File Photo: Saudi energy minister Prince Abdulaziz bin Salman.
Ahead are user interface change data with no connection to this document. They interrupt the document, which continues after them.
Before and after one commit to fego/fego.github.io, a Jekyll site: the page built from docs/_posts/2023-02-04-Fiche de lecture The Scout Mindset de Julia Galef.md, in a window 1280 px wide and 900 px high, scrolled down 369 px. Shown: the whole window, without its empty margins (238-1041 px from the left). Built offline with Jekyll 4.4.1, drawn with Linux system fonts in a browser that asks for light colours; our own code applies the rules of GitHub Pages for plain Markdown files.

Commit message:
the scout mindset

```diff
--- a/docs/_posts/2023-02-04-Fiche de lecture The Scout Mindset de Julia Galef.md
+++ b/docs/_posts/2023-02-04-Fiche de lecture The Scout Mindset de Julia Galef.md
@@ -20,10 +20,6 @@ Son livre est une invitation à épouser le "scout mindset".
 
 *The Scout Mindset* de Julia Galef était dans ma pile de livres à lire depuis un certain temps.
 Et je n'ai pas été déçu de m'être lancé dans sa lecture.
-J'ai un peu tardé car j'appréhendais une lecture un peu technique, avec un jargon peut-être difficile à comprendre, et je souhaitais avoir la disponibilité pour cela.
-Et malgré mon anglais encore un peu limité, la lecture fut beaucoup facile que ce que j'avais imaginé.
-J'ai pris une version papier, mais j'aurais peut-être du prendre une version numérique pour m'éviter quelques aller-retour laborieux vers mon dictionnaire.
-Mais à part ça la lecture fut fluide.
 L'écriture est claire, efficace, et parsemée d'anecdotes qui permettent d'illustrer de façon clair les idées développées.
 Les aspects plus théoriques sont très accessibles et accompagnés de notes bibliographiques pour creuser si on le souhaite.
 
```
AFP
Prince Abdulaziz bin Salman said Saudi Arabia, the world's biggest oil exporter but not a contributor to the new UN fund, had earmarked $50 billion for climate adaptation in Africa.
The loss and damage fund for vulnerable nations, a major win at the start of the COP28 climate talks in Dubai, has attracted about $655 million so far from donors including the European Union and the United States, a sum criticised as insufficient by campaigners.
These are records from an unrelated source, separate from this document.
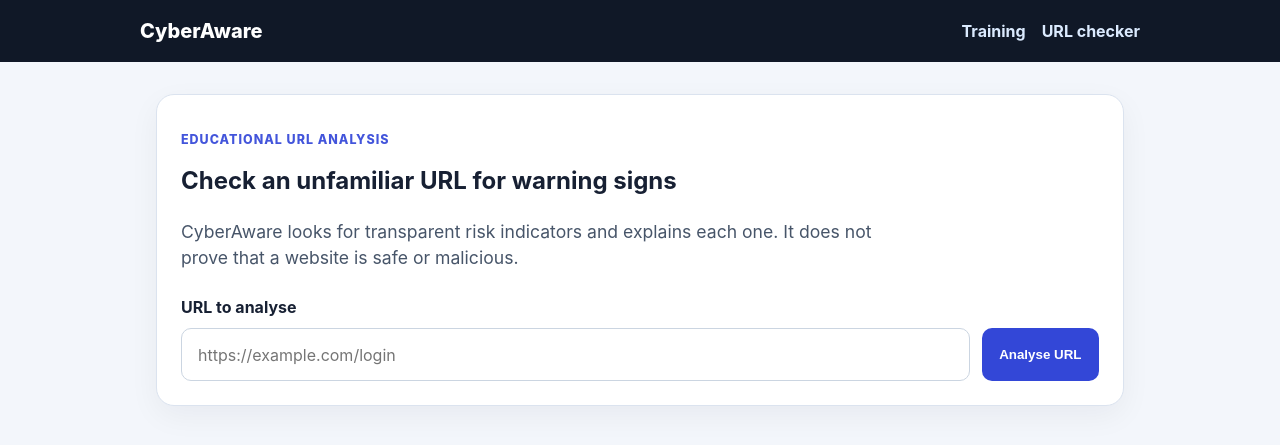
After one commit to WackDog/cyberaware, a Flask app: page /url-checker in a window 1280 px wide. The commit adds this page. Shown: the top 445 px of the page. Run offline with Flask 3, Linux system fonts and the light colour scheme.

Commit message:
Add educational URL risk checker

```diff
--- a/app.py
+++ b/app.py
@@ -2,6 +2,7 @@
 from flask import Flask, render_template, request, redirect, url_for, session
 
 from scenarios import SCENARIOS
+from url_checker import analyse_url
 
 
 def create_app(test_config=None):
@@ -162,6 +163,26 @@
         reset_training()
         return redirect(url_for("training"))
 
+    @app.route("/url-checker", methods=["GET", "POST"])
+    def url_checker():
+        result = None
+        error = None
+        entered_url = ""
+
+        if request.method == "POST":
+            entered_url = request.form.get("url", "")
+            try:
+                result = analyse_url(entered_url)
+            except ValueError as exc:
+                error = str(exc)
+
+        return render_template(
+            "url_checker.html",
+            result=result,
+            error=error,
+            entered_url=entered_url,
+        )
+
     return app
 
 
--- a/static/style.css
+++ b/static/style.css
@@ -93,3 +93,46 @@
     .site-header, .training-heading, .action-row { align-items: flex-start; flex-direction: column; }
     .tagline { display: none; }
 }
+
+.site-nav { display: flex; align-items: center; gap: 1rem; }
+.site-nav a { color: #dbeafe; text-decoration: none; font-weight: 700; }
+.site-nav a:hover { color: white; }
+.text-link { color: #3347d7; font-weight: 800; text-decoration: none; }
+.text-link:hover { text-decoration: underline; }
+
+.url-checker-card h1 { margin-top: .2rem; }
+.url-form { margin-top: 1.5rem; display: grid; gap: .55rem; }
+.url-input-row { display: grid; grid-template-columns: 1fr auto; gap: .75rem; }
+.url-input-row input {
+    width: 100%;
+    border: 1px solid #cbd5e1;
+    border-radius: 10px;
+    padding: .85rem 1rem;
+    font: inherit;
+    color: #172033;
+    background: white;
+}
+.url-input-row input:focus { outline: 3px solid #c7d2fe; border-color: #6373e8; }
+.risk-heading { display: flex; justify-content: space-between; align-items: flex-start; gap: 1rem; }
+.risk-heading h2 { margin: .2rem 0 0; }
+.risk-badge { border-radius: 999px; padding: .55rem .8rem; font-weight: 800; white-space: nowrap; }
+.risk-low { background: #dcfce7; color: #166534; }
+.risk-medium { background: #fef3c7; color: #92400e; }
+.risk-high { background: #fee2e2; color: #991b1b; }
+.url-meta { display: grid; grid-template-columns: 1fr 1fr; gap: .75rem; margin: 1.25rem 0; }
+.url-meta div { background: #f8fafc; border-radius: 12px; padding: .9rem; min-width: 0; }
+.url-meta dt { color: #64748b; font-size: .82rem; font-weight: 700; }
+.url-meta dd { margin: .2rem 0 0; overflow-wrap: anywhere; font-weight: 700; }
+.warning-stack { display: grid; gap: .75rem; }
+.warning-item { border: 1px solid #fed7aa; background: #fff7ed; border-radius: 12px; padding: 1rem; }
+.warning-item p { margin-bottom: 0; color: #7c2d12; }
+.warning-title-row { display: flex; justify-content: space-between; gap: 1rem; color: #9a3412; }
+.alert.low-risk { background: #f0fdf4; border: 1px solid #bbf7d0; color: #166534; padding: .9rem; border-radius: 10px; }
+.guidance-box { margin-top: 1.25rem; border-top: 1px solid #e2e8f0; padding-top: 1rem; }
+.guidance-box h3 { margin-top: 0; }
+.guidance-box ul { margin-bottom: 0; }
+
+@media (max-width: 700px) {
+    .site-nav, .risk-heading { align-items: flex-start; flex-direction: column; }
+    .url-input-row, .url-meta { grid-template-columns: 1fr; }
+}
--- a/templates/base.html
+++ b/templates/base.html
@@ -9,7 +9,10 @@
 <body>
     <header class="site-header">
         <a class="brand" href="{{ url_for('index') }}">CyberAware</a>
-        <span class="tagline">Practise safer cybersecurity decisions</span>
+        <nav class="site-nav" aria-label="Main navigation">
+            <a href="{{ url_for('index') }}">Training</a>
+            <a href="{{ url_for('url_checker') }}">URL checker</a>
+        </nav>
     </header>
 
     <main class="page-shell">
--- a/templates/index.html
+++ b/templates/index.html
@@ -26,5 +26,10 @@
         <h2>Understand why</h2>
         <p>Receive immediate feedback instead of only being told right or wrong.</p>
     </article>
+    <article class="card">
+        <h2>Check unfamiliar links</h2>
+        <p>Use transparent rules to inspect a URL for warning signs before deciding what to do next.</p>
+        <a class="text-link" href="{{ url_for('url_checker') }}">Open URL checker →</a>
+    </article>
 </section>
 {% endblock %}
--- /dev/null
+++ b/templates/url_checker.html
@@ -0,0 +1,76 @@
+{% extends "base.html" %}
+{% block title %}CyberAware | URL Risk Checker{% endblock %}
+{% block content %}
+<section class="card url-checker-card">
+    <p class="eyebrow">Educational URL analysis</p>
+    <h1>Check an unfamiliar URL for warning signs</h1>
+    <p class="lead">
+        CyberAware looks for transparent risk indicators and explains each one. It does not prove that a website is safe or malicious.
+    </p>
+
+    <form class="url-form" method="post" action="{{ url_for('url_checker') }}">
+        <label for="url"><strong>URL to analyse</strong></label>
+        <div class="url-input-row">
+            <input
+                id="url"
+                name="url"
+                type="text"
+                value="{{ entered_url }}"
+                placeholder="https://example.com/login"
+                autocomplete="off"
+                required
+            >
+            <button class="button primary" type="submit">Analyse URL</button>
+        </div>
+    </form>
+
+    {% if error %}
+        <div class="alert error">{{ error }}</div>
+    {% endif %}
+</section>
+
+{% if result %}
+<section class="card result-card">
+    <div class="risk-heading">
+        <div>
+            <p class="eyebrow">Analysis result</p>
+            <h2>{{ result.risk_level }} caution level</h2>
+        </div>
+        <span class="risk-badge risk-{{ result.risk_level|lower }}">{{ result.score }} risk points</span>
+    </div>
+
+    <dl class="url-meta">
+        <div><dt>Hostname</dt><dd>{{ result.hostname }}</dd></div>
+        <div><dt>Scheme</dt><dd>{{ result.scheme }}</dd></div>
+    </dl>
+
+    {% if result.warnings %}
+        <h3>Warning signs detected</h3>
+        <div class="warning-stack">
+            {% for warning in result.warnings %}
+                <article class="warning-item">
+                    <div class="warning-title-row">
+                        <strong>{{ warning.title }}</strong>
+                        <span>+{{ warning.points }}</span>
+                    </div>
+                    <p>{{ warning.explanation }}</p>
+                </article>
+            {% endfor %}
+        </div>
+    {% else %}
+        <div class="alert low-risk">
+            No warning signs were triggered by the current rules. This does not guarantee that the destination is safe.
+        </div>
+    {% endif %}
+
+    <div class="guidance-box">
+        <h3>Safer next steps</h3>
+        <ul>
+            <li>Check the hostname carefully before entering credentials or payment information.</li>
+            <li>If a message sent you the link, consider opening the organisation's known website manually instead.</li>
+            <li>Do not treat a low result as proof that a website is trustworthy.</li>
+        </ul>
+    </div>
+</section>
+{% endif %}
+{% endblock %}
--- /dev/null
+++ b/url_checker.py
@@ -0,0 +1,150 @@
+import ipaddress
+from urllib.parse import urlparse
+
+
+SUSPICIOUS_TERMS = {
+    "login",
+    "verify",
+    "verification",
+    "secure",
+    "account",
+    "update",
+    "password",
+    "payment",
+    "billing",
+}
+
+
+def _normalise_url(raw_url):
+    """Return a parseable URL while preserving whether the user supplied a scheme."""
+    cleaned = (raw_url or "").strip()
+    if not cleaned:
+        raise ValueError("Enter a URL to analyse.")
+
+    supplied_scheme = "://" in cleaned
+    candidate = cleaned if supplied_scheme else "https://" + cleaned
+    parsed = urlparse(candidate)
+
+    if parsed.scheme not in {"http", "https"}:
+        raise ValueError("Only http:// and https:// URLs can be analysed.")
+
+    if not parsed.hostname:
+        raise ValueError("Enter a valid URL containing a hostname.")
+
+    return cleaned, parsed, supplied_scheme
+
+
+def _is_ip_address(hostname):
+    try:
+        ipaddress.ip_address(hostname)
+        return True
+    except ValueError:
+        return False
+
+
+def analyse_url(raw_url):
+    """
+    Analyse a URL using transparent educational heuristics.
+
+    The result is deliberately not a malware verdict. Each rule highlights a
+    characteristic that can deserve extra scrutiny and explains why.
+    """
+    original, parsed, supplied_scheme = _normalise_url(raw_url)
+    hostname = parsed.hostname.lower()
+    warnings = []
+    score = 0
+
+    def add_warning(code, points, title, explanation):
+        nonlocal score
+        warnings.append(
+            {
+                "code": code,
+                "points": points,
+                "title": title,
+                "explanation": explanation,
+            }
+        )
+        score += points
+
+    if _is_ip_address(hostname):
+        add_warning(
+            "ip-host",
+            3,
+            "IP address used as the hostname",
+            "Most public services use a recognisable domain name. An IP-address link can make it harder to judge who operates the site.",
+        )
+
+    if "@" in parsed.netloc:
+        add_warning(
+            "at-symbol",
+            3,
+            "The URL contains an @ symbol before the hostname",
+            "Text before an @ symbol can be misleading because browsers treat the part after @ as the actual host.",
+        )
+
+    if supplied_scheme and parsed.scheme == "http":
+        add_warning(
+            "http",
+            1,
+            "The URL uses HTTP rather than HTTPS",
+            "HTTP does not provide the encrypted connection normally expected for logins, payments or other sensitive activity.",
+        )
+
+    labels = [label for label in hostname.split(".") if label]
+    if not _is_ip_address(hostname) and len(labels) >= 5:
+        add_warning(
+            "subdomains",
+            1,
+            "The hostname contains many subdomains",
+            "Long chains of subdomains can make the important registered-domain portion harder to notice at a glance.",
+        )
+
+    if "xn--" in hostname:
+        add_warning(
+            "punycode",
+            2,
+            "The hostname contains an internationalised-domain encoding",
+            "Punycode is legitimate, but it can also be used in lookalike domains, so the address deserves careful checking.",
+        )
+
+    if hostname.count("-") >= 4:
+        add_warning(
+            "hyphens",
+            1,
+            "The hostname contains an unusually high number of hyphens",
+            "Heavy use of separators can make a hostname harder to read and can be a sign that a domain is imitating another service.",
+        )
+
+    if len(original) >= 120:
+        add_warning(
+            "length",
+            1,
+            "The URL is unusually long",
+            "Very long links can hide important parts of the destination among tracking parameters or misleading text.",
+        )
+
+    searchable_text = (hostname + " " + parsed.path.lower()).replace("-", " ").replace("_", " ")
+    matched_terms = sorted(term for term in SUSPICIOUS_TERMS if term in searchable_text)
+    if matched_terms:
+        add_warning(
+            "sensitive-terms",
+            1,
+            "The URL contains account or security-related wording",
+            "Words such as login, verify or payment are common on legitimate sites too, but attackers also use them to make links appear convincing.",
+        )
+
+    if score >= 5:
+        risk_level = "High"
+    elif score >= 2:
+        risk_level = "Medium"
+    else:
+        risk_level = "Low"
+
+    return {
+        "original": original,
+        "hostname": hostname,
+        "scheme": parsed.scheme if supplied_scheme else "not supplied",
+        "warnings": warnings,
+        "score": score,
+        "risk_level": risk_level,
+    }
```
Also changed, not shown: tests/test_app.py (+24 -0 lines), tests/test_url_checker.py (added, +66 -0 lines), README.md.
"Unlike the small change offered for loss and damage from our partners in developed countries, the Kingdom through its South-South cooperation announced in the Saudi Africa Summit in Riyadh last month the allocation of up to $50 billion," Prince Abdulaziz said in a video message to the Saudi Green Initiative forum, held on the sidelines of COP28 in Dubai.
"This will help build resilient infrastructure and strengthen climate resilience and adaptation in the African continent directly through Saudi stakeholders."
Such private funds have been criticised by campaigners for lacking transparency and because the pledges are non-binding and include loans and investments.
The prince's remarks were the latest sign of sharp differences around tackling the climate crisis as negotiators from around the world attempt to hammer out an agreement in Dubai.
Arguments over the "phase-out" or "phase-down" of fossil fuels is another key battleground at the talks in the United Arab Emirates, one of the world's biggest oil producers.
Saudi Arabia has revamped its energy sources, invested in renewables and improved energy-efficiency as it tries to decarbonise its economy by 2030, Prince Abdulaziz said.
But that target does not include emissions from the 8.9 million barrels of oil a day exported by Saudi Arabia.
Africa and its energy mix is an area of focus for both Saudi and the UAE, which in September pledged $4.5 billion for clean-energy investments in the continent.
"You cannot go to undeveloped countries or developing countries and ask them to do the same measures of the transition," Yasir Al-Rumayyan, chairman of Saudi state oil giant Aramco, told the forum.
"Especially people who don't have access to the energy." He said he heard an African minister say "in order for us to have growth, we have to carbonise first then to decarbonise.
"Maybe the bottom line is we should be less idealistic and more practical," he added.
At the Saudi-Africa Summit last month, where the kingdom unveiled a $45-billion investment package for the continent, Prince Abdulaziz said attempts to provide financial support for poor nations hit by climate change had produced poor results.
In the lead-up to COP28, a report by the Centre for Climate Reporting and Britain's Channel 4 News accused Saudi Arabia of artificially stimulating oil demand in Africa and Asia. Saudi authorities did not respond to a request for comment.